Kicking off the Hutchinson River Watershed Plan on September 21
We are excited to begin a new watershed planning process in Westchester! As we begin Phase I of the Hutchinson River Watershed Plan, Save the Sound and Westchester County invite you to join us virtually on Wednesday, September 21 from 6:00 pm – 8:00 pm for our first public meeting. During this meeting, we want to hear your concerns and ideas from the Westchester community related to water quality and pollution, in order to include your priorities in the plan. No expertise required—we will explain what watershed plans are and how the plan we will develop together over the coming months will provide a roadmap to restore the Hutchinson River. Anyone interested in the Hutchinson River is welcome to attend!
Register for the webinar here.
Focusing on Our Inland Rivers and Parks this Connecticut Cleanup Season
Cleanup season is in full swing, and this Saturday, September 17, marks International Coastal Cleanup Day. While the effort to clean up our state originated on the coasts, we know that trash travels. Most of the trash that ends up on our beaches started somewhere else. This year, we are focusing on rallying support for cleaning up inland rivers and parks like Hanover Pond in Meriden and Valley Falls Park in Vernon to stop trash in its tracks. Removing litter and debris inland prevents it from traveling down the watershed into Long Island Sound.

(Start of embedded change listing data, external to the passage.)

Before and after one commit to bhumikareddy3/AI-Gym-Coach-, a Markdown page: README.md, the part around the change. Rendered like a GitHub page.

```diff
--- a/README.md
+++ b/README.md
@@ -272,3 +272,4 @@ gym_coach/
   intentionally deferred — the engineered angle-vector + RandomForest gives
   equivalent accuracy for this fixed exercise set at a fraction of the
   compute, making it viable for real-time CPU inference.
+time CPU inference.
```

Beaches are not the only places where trash negatively affects the health of people and wildlife, so find a cleanup near you and join us in protecting all kinds of natural spaces in Connecticut.
Sign up for these cleanups and more here.

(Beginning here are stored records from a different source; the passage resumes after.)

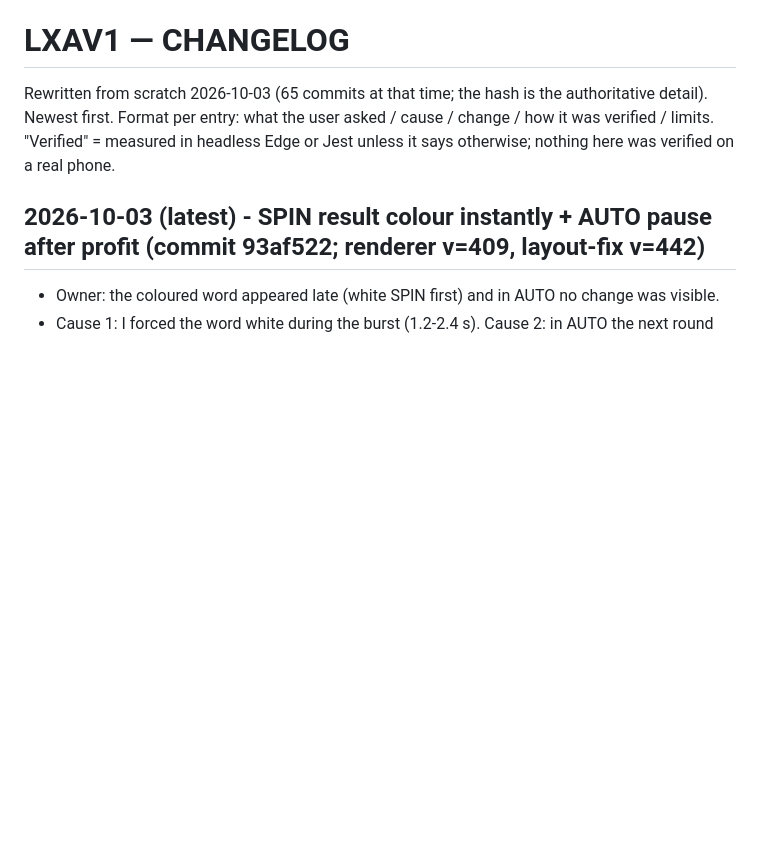
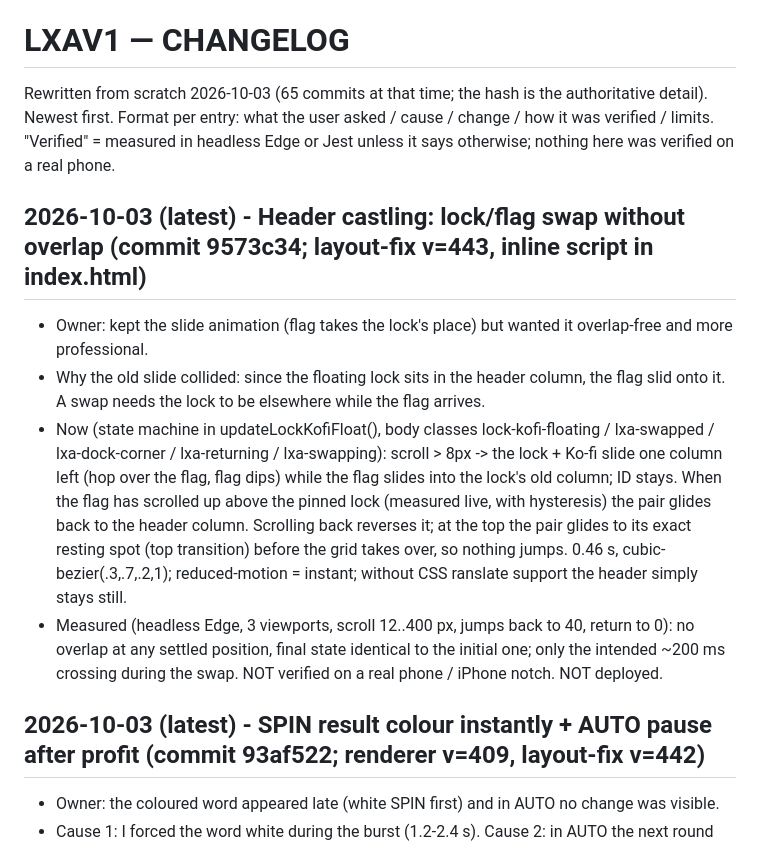
Before and after one commit to constantinhuidu25-cloud/LXAV1, a Markdown page: docs-context/CHANGELOG.md, the part around the change. GitHub-like rendering; blank space fills up the shorter version.

Commit message:
docs-context: header castling
Co-Authored-By: Claude Sonnet 5.5 <noreply@anthropic.com>

```diff
--- a/docs-context/CHANGELOG.md
+++ b/docs-context/CHANGELOG.md
@@ -3,6 +3,11 @@
 Rewritten from scratch 2026-10-03 (65 commits at that time; the hash is the authoritative detail). Newest first. Format per entry: what the user asked / cause / change / how it was verified / limits.
 "Verified" = measured in headless Edge or Jest unless it says otherwise; nothing here was verified on a real phone.
 
+## 2026-10-03 (latest) - Header castling: lock/flag swap without overlap (commit 9573c34; layout-fix v=443, inline script in index.html)
+- Owner: kept the slide animation (flag takes the lock's place) but wanted it overlap-free and more professional.
+- Why the old slide collided: since the floating lock sits in the header column, the flag slid onto it. A swap needs the lock to be elsewhere while the flag arrives.
+- Now (state machine in updateLockKofiFloat(), body classes lock-kofi-floating / lxa-swapped / lxa-dock-corner / lxa-returning / lxa-swapping): scroll > 8px -> the lock + Ko-fi slide one column left (hop over the flag, flag dips) while the flag slides into the lock's old column; ID stays. When the flag has scrolled up above the pinned lock (measured live, with hysteresis) the pair glides back to the header column. Scrolling back reverses it; at the top the pair glides to its exact resting spot (top transition) before the grid takes over, so nothing jumps. 0.46 s, cubic-bezier(.3,.7,.2,1); reduced-motion = instant; without CSS 	ranslate support the header simply stays still.
+- Measured (headless Edge, 3 viewports, scroll 12..400 px, jumps back to 40, return to 0): no overlap at any settled position, final state identical to the initial one; only the intended ~200 ms crossing during the swap. NOT verified on a real phone / iPhone notch. NOT deployed.
 ## 2026-10-03 (latest) - SPIN result colour instantly + AUTO pause after profit (commit 93af522; renderer v=409, layout-fix v=442)
 - Owner: the coloured word appeared late (white SPIN first) and in AUTO no change was visible.
 - Cause 1: I forced the word white during the burst (1.2-2.4 s). Cause 2: in AUTO the next round starts ~0.3 s after finish() and start() clears the result.
```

Upcoming Cleanups that Need Your Help:
Groton – Esker Point Beach, 9/9, 10am-12pm
Meriden – Hanover Pond, 9/9, 9am-12pm
New Britain – Stanley Quarter Park, 9/17, 10am-12pm

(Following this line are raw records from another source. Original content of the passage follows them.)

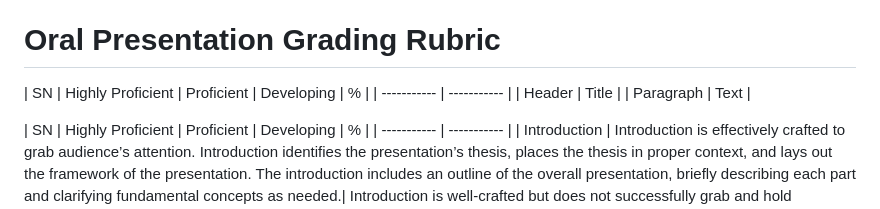
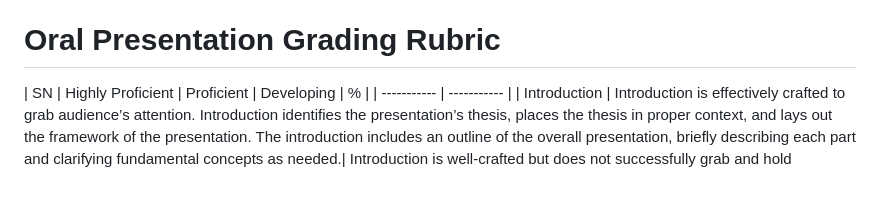
Before and after one commit to GW-Nashman-Center/gw-nashman-center.github.io, a Markdown page: Haemer_Risk_Analysis_Presentation_Rubric.md, the part around the change. GitHub-like rendering; blank space fills up the shorter version.

Commit message:
Refactor oral presentation grading rubric format

```diff
--- a/Haemer_Risk_Analysis_Presentation_Rubric.md
+++ b/Haemer_Risk_Analysis_Presentation_Rubric.md
@@ -4,11 +4,6 @@
 
 
 # Oral Presentation Grading Rubric
-
-| SN | Highly Proficient |  Proficient | Developing | % |
-| ----------- | ----------- |
-| Header | Title |
-| Paragraph | Text |
 
 
 
```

Vernon – Valley Falls Park, 9/17, 10am-12pm
Danbury – Kenosia Park, 9/17, 10am-12pm
Canton – Farmington River, 9/17, 9am-12pm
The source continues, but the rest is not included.